Notes relating to curating from Looking At Photography by John Szarkowski
The first and distinguishing function of an art museum is that of collecting and preserving works that are, in its judgement, particularly fine, or particularly instructive in reference to the evolution of art. If preserved, these works can be exhibited, reproduced, studied, interpreted, re-evaluated, enjoyed, and – perhaps most important – borrowed from young artists.

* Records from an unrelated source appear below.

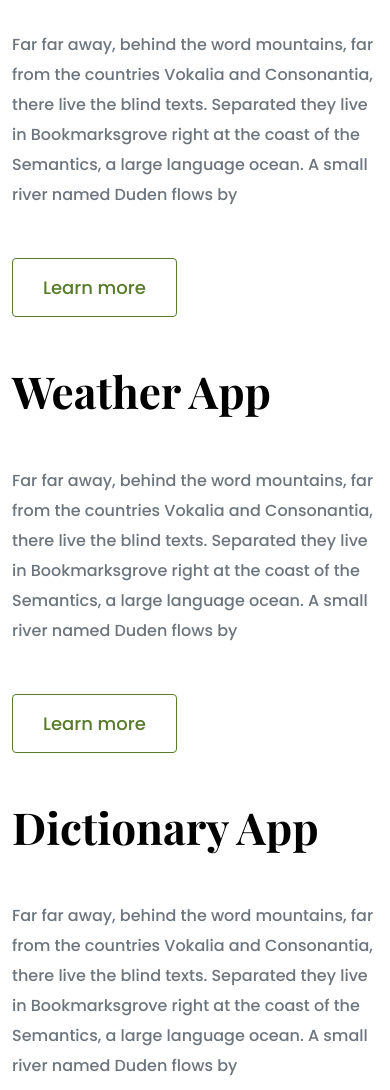
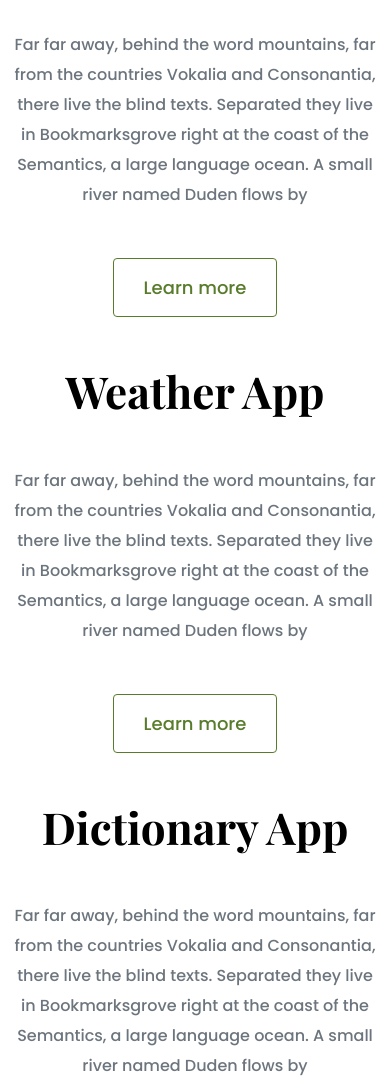
Before and after one commit to sgalindo08/my-portfolio, a plain HTML site: page index.html in a window 390 px wide. Shown: the part 660-1750 px from the top of the page. Drawn offline with nearby package versions, Linux system fonts and the light colour scheme.

Commit message:
Fixed typo

```diff
--- a/styles/portfolio.css
+++ b/styles/portfolio.css
@@ -102,7 +102,7 @@ p {
   padding: 15px 30px;
 }
 
-.project-desciption {
+.project-description {
   padding: 120px 60px;
 }
 
@@ -125,7 +125,7 @@ p {
     padding: 0;
   }
 
-  .project-desciption {
+  .project-description {
     padding: 0;
     text-align: center;
   }
```
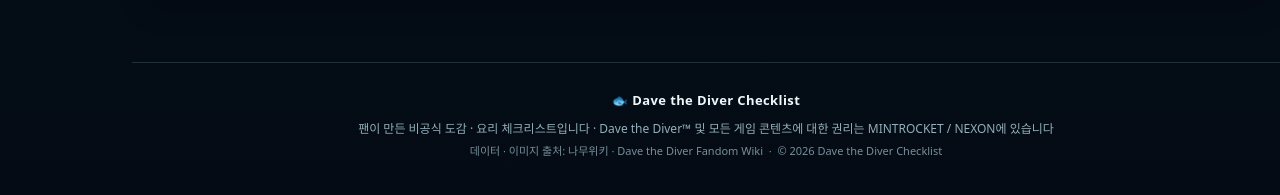
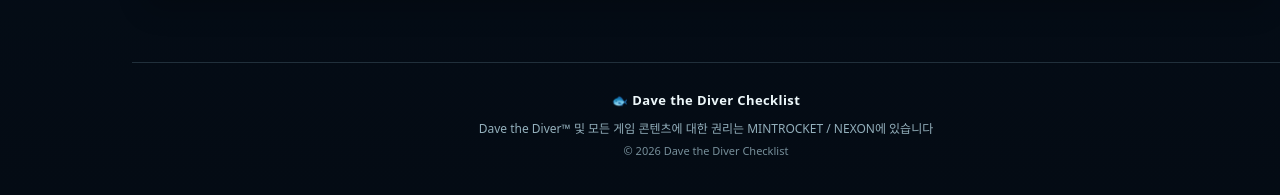
Before and after one commit to Liranple/Dave_Checklist, a website built with Vite: page index.html in a window 1280 px wide. Shown: the part 9065-9260 px from the top of the page. Built offline with nearby package versions, Linux system fonts and the light colour scheme; some packages are replaced by stand-ins of ours.

Commit message:
chore: 푸터에서 출처 문구 및 비공식 도감 안내 문구 제거

```diff
--- a/index.html
+++ b/index.html
@@ -65,8 +65,8 @@
   </main>
       <footer class="site-footer">
         <p class="footer-title">🐟 Dave the Diver Checklist</p>
-        <p>팬이 만든 비공식 도감 · 요리 체크리스트입니다 · Dave the Diver™ 및 모든 게임 콘텐츠에 대한 권리는 MINTROCKET / NEXON에 있습니다</p>
-        <p class="footer-sub">데이터 · 이미지 출처: 나무위키 · Dave the Diver Fandom Wiki &nbsp;·&nbsp; © 2026 Dave the Diver Checklist</p>
+        <p>Dave the Diver™ 및 모든 게임 콘텐츠에 대한 권리는 MINTROCKET / NEXON에 있습니다</p>
+        <p class="footer-sub">© 2026 Dave the Diver Checklist</p>
       </footer>
     </div>
   </div>
```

Alfred H Barr Jr., who became the founding Director of The Museum of Modern Art in that year, believed that the visual arts were so intimately interdependent that one medium could not be properly studied in isolation. It was his conception that, a genuinely modern museum must pay serious attention to architecture, film, industrial design, and photography as well as painting, sculpture, drawing, and traditional prints. He is reported to have once said that his chief interest was in contemporary things before they became respectable.